I just watched the recent Great Gatsby movie. I didn’t care for the use of modern hip-hop music, though I can accept it as a director’s choice to appeal to modern audiences — like the added narration about the stock market and prohibition. But with all the money they put into the costumes and the CGI camera effects (swooping across the bay between Gatsby’s pier and Daisy’s green light, like the eye of Sauron creeping up on Frodo), I’m surprised they used phones and cars from the 1930s and a ball-point pen from the 1940s. These weren’t just random props, they were all featured in close ups that were integral to the plot (though the pen is only integral to the added framing narrative).
At one point, Nick casually turns on the radio; but in 1922, radio was experimental. The first commercial AM radio broadcast in New York did not happen until a few years later. Gatsby might have had a radio as a toy, but seeing one in poor working stiff Nick’s rented cottage changes my understanding of Nick’s character. In 1922, a radio would have been an excessive yuppie purchase.
It was jarring to see a room full of professional dancers (who are supposed to be random drunken socialites) perform the Charleston in perfect synch with each other. The dance was actually popularized by a 1923 Broadway musical; “everyone” wouldn’t have been able to do it at that level of precision in1922. Of course, I recognize that the party scenes were filmed like a fantasy sequence, and that we are seeing it all through Nick’s memory after the whole thing is over, but the anachronism still hurt my willingness to suspend disbelief.
My dissertation explored representations of technology in American drama from 1920-1950, so I looked up the importance of the radio Stanley throws out of the window in A Streetcar Named Desire, the car Willy Loman drives and the fountain pen Biff steals in Death of a Salesman. I appreciate when a filmmaker goes to the extra trouble to get the setting right — and I notice when the filmmaker doesn’t give a damn.

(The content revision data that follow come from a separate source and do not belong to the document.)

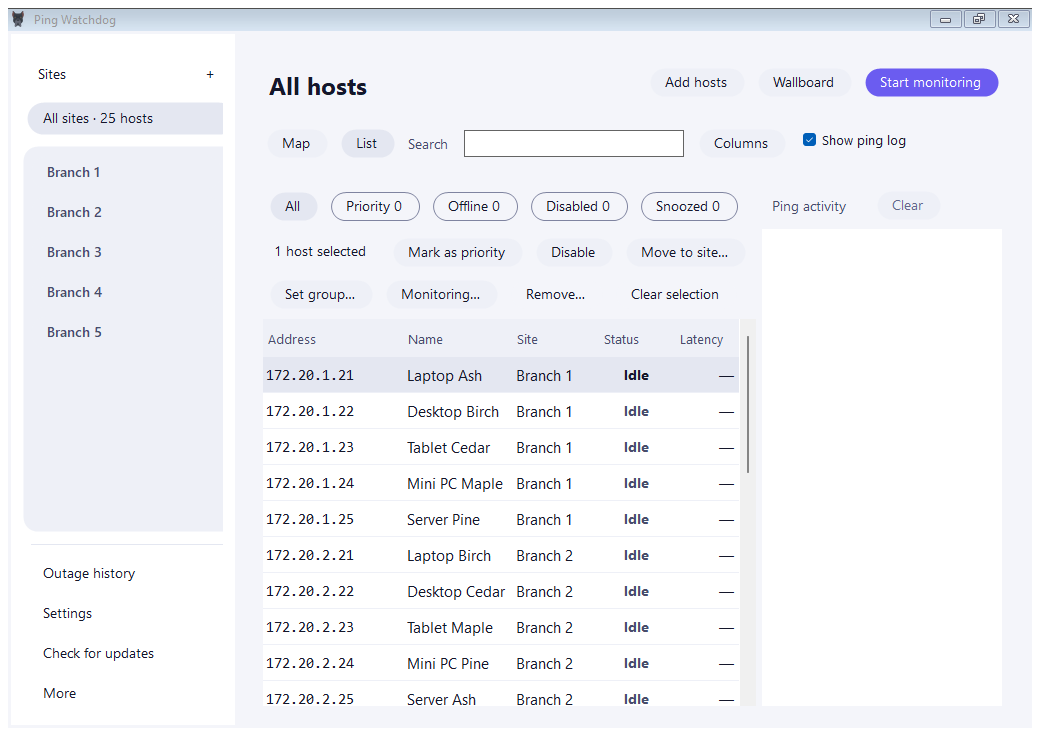
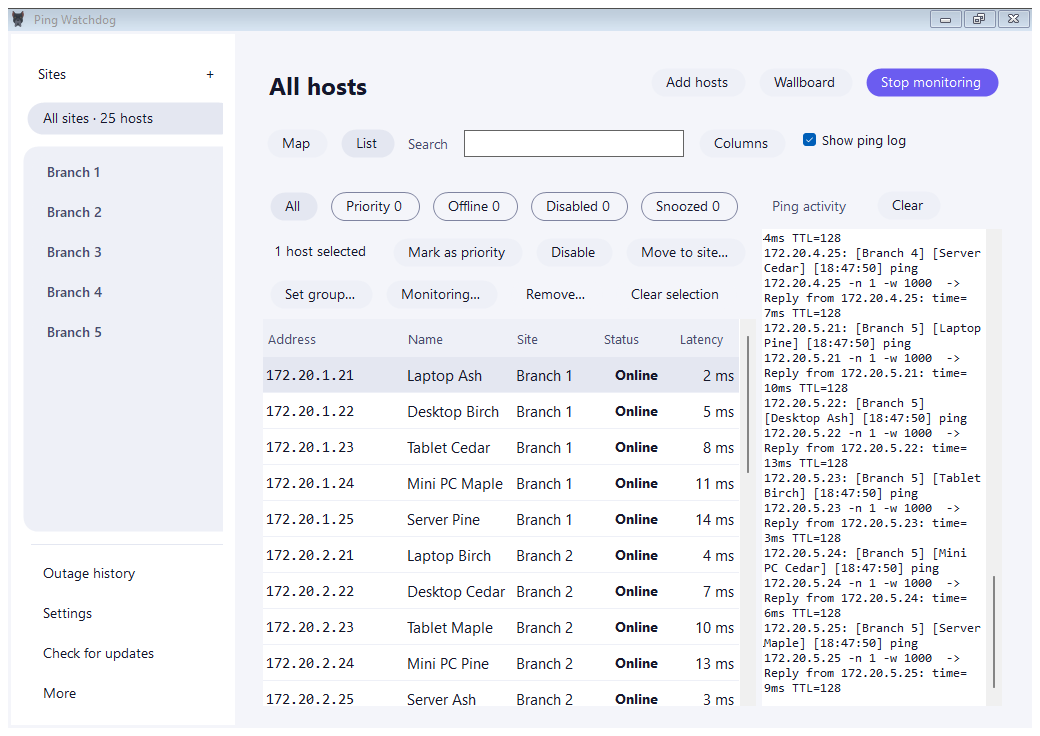
Show sample ping replies and matching online states in both screenshots

diff --git a/docs/index.html b/docs/index.html
@@ -8,8 +8,8 @@
 @media(max-width:850px){.hero .wrap,.feature,.cols{grid-template-columns:1fr}.hero .wrap{padding-block:50px}.feature figure{order:2}.hero figure,.feature figure{max-width:690px}.cols{gap:20px}.hero::after{inset:45% 0 0}.lead{max-width:48ch}}@media(max-width:520px){.navlinks a:first-child{display:none}.navlinks{gap:10px}.brand{font-size:17px}nav{min-height:64px}.hero h1{font-size:66px}.ctas{gap:14px}.wrap{padding-inline:19px}.sub{max-width:40ch}}
 </style></head><body><a class="skip" href="#main">Skip to content</a>
 <header><nav class="wrap" aria-label="Main"><a class="brand" href="#main"><img src="assets/watchdog.png" alt="">Ping Watchdog</a><div class="navlinks"><a href="#inside">Inside the app</a><a href="#downloads">Downloads ↓</a></div></nav></header>
-<main id="main"><section class="hero"><div class="wrap"><div><div class="eyebrow">Windows network monitor</div><h1>Watch<br><span>every site.</span></h1><p class="lead">See which hosts are responding, when they went down, and when they came back. All in one Windows app.</p><div class="ctas"><a class="btn" href="https://github.com/JPLuker/Ping-Watchdog/releases/latest/download/PingWatchdog-win-Setup.exe">↓ &nbsp; Download for Windows</a><a href="#downloads">Portable ZIP</a></div><p class="sub">Windows x64 · Free for personal and internal business use</p></div><figure><div class="screen"><a href="assets/map-content.svg" aria-label="Open full-size Map screenshot"><img src="assets/map-content.svg" width="1024" height="697" alt="Dark Map view with five example sites and their individual hosts"></a></div></figure></div></section>
-<section class="wrap section feature" id="inside"><figure><div class="screen"><a href="assets/list.png" aria-label="Open full-size List screenshot"><img src="assets/list.png" width="1040" height="736" loading="lazy" alt="Light List view with host addresses, status filters and actions for a selected host"></a></div></figure><div><div class="eyebrow">Inside the app</div><h2>From site to host.</h2><div class="row"><span class="num">01</span><div><h3>Find the device</h3><p>Follow a site on the map or search its hosts in List. Open Wallboard for a fullscreen view.</p></div></div><div class="row"><span class="num">02</span><div><h3>Catch the outage</h3><p>Set how many missed pings count as an outage. Mark a priority host to repeat its alarm until someone acknowledges it.</p></div></div><div class="row"><span class="num">03</span><div><h3>Trace the recovery</h3><p>Filter outage history by site and time. Export the events to CSV when you need to share what happened.</p></div></div></div></section>
+<main id="main"><section class="hero"><div class="wrap"><div><div class="eyebrow">Windows network monitor</div><h1>Watch<br><span>every site.</span></h1><p class="lead">See which hosts are responding, when they went down, and when they came back. All in one Windows app.</p><div class="ctas"><a class="btn" href="https://github.com/JPLuker/Ping-Watchdog/releases/latest/download/PingWatchdog-win-Setup.exe">↓ &nbsp; Download for Windows</a><a href="#downloads">Portable ZIP</a></div><p class="sub">Windows x64 · Free for personal and internal business use</p></div><figure><div class="screen"><a href="assets/map-content.svg" aria-label="Open full-size Map screenshot"><img src="assets/map-content.svg" width="1024" height="697" alt="Dark Map view with five example sites and a ping activity log showing sample replies"></a></div></figure></div></section>
+<section class="wrap section feature" id="inside"><figure><div class="screen"><a href="assets/list.png" aria-label="Open full-size List screenshot"><img src="assets/list.png" width="1040" height="736" loading="lazy" alt="Light List view of sample online hosts, latency and their ping replies"></a></div></figure><div><div class="eyebrow">Inside the app</div><h2>From site to host.</h2><div class="row"><span class="num">01</span><div><h3>Find the device</h3><p>Follow a site on the map or search its hosts in List. Open Wallboard for a fullscreen view.</p></div></div><div class="row"><span class="num">02</span><div><h3>Catch the outage</h3><p>Set how many missed pings count as an outage. Mark a priority host to repeat its alarm until someone acknowledges it.</p></div></div><div class="row"><span class="num">03</span><div><h3>Trace the recovery</h3><p>Filter outage history by site and time. Export the events to CSV when you need to share what happened.</p></div></div></div></section>
 <section class="download section" id="downloads"><div class="wrap cols"><div><div class="eyebrow">Downloads</div><h2>Run it on Windows.</h2><p class="copy">Both x64 packages include the runtime. Builds are unsigned. Compare your download’s SHA-256 hash with the release checksums.</p><div class="links"><a href="https://github.com/JPLuker/Ping-Watchdog/releases/latest/download/SHA256SUMS.txt">Checksums</a><a href="https://github.com/JPLuker/Ping-Watchdog/releases/latest">Release notes ↗</a></div></div><div><a class="dl" href="https://github.com/JPLuker/Ping-Watchdog/releases/latest/download/PingWatchdog-win-Setup.exe"><span><strong>Windows installer</strong><small>Run the setup file to install Ping Watchdog.</small></span><b aria-hidden="true">↓</b></a><a class="dl" href="https://github.com/JPLuker/Ping-Watchdog/releases/latest/download/PingWatchdog-win-Portable.zip"><span><strong>Portable ZIP</strong><small>Extract the folder and open PingWatchdog.exe.</small></span><b aria-hidden="true">↓</b></a></div></div></section>
 <section class="section wrap cols"><div><div class="eyebrow">Getting started</div><h2>Your first ping.</h2><details open><summary>Add a host and start monitoring</summary><ol><li>Choose <strong>Add hosts</strong> and enter an IP address or hostname.</li><li>Select a site or type a new site name. Review the preview and click <strong>Add hosts</strong>.</li><li>Click <strong>Start monitoring</strong>. Turn on <strong>Show ping log</strong> to see individual replies.</li></ol></details><details><summary>Where is my data stored?</summary><p>Inventory, settings and history are stored on your PC. Monitoring sends pings to your targets, and update checks contact GitHub. <a href="https://github.com/JPLuker/Ping-Watchdog#privacy-and-network-connections">Network and privacy details</a></p></details></div><div><div class="eyebrow">Support</div><h2>Found a problem?</h2><p class="copy">Issues are monitored on GitHub. Include the app version from Settings → About and the steps that led to the problem.</p><div class="links"><a href="https://github.com/JPLuker/Ping-Watchdog/issues/new/choose">Report an issue ↗</a><a href="https://github.com/JPLuker/Ping-Watchdog#run-your-first-monitor">User guide ↗</a></div></div></section></main>
 <footer><div class="wrap"><span>© 2026 Joseph Luker</span><div class="links"><a href="#downloads">Download</a><a href="https://github.com/JPLuker/Ping-Watchdog">GitHub</a><a href="https://github.com/JPLuker/Ping-Watchdog/issues/new/choose">Report an issue</a><a href="https://github.com/JPLuker/Ping-Watchdog/blob/main/SECURITY.md">Security</a><a href="https://github.com/JPLuker/Ping-Watchdog/blob/main/LICENSE">Proprietary license</a></div></div></footer></body></html>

I did like the casting, and though I disliked the framing narrative, I recognize the screenwriter’s need to compress scenes and create new dialogue to dramatize scenes that were only loosely described in the narrative (it was clever to lift lines from other Fitzgerald works). Still, I’d have rather seen this as a play — the CGI and the added car chases and the on-screen textual gimmicks (words from letters floating in the air a la the text messages in Sherlock, or words fluttering away like snowflakes) were part of the world Nick rejected as shallow and meaningless, but they are part of the very fabric of the storytelling that’s supposed to captivate the audience with spectacle.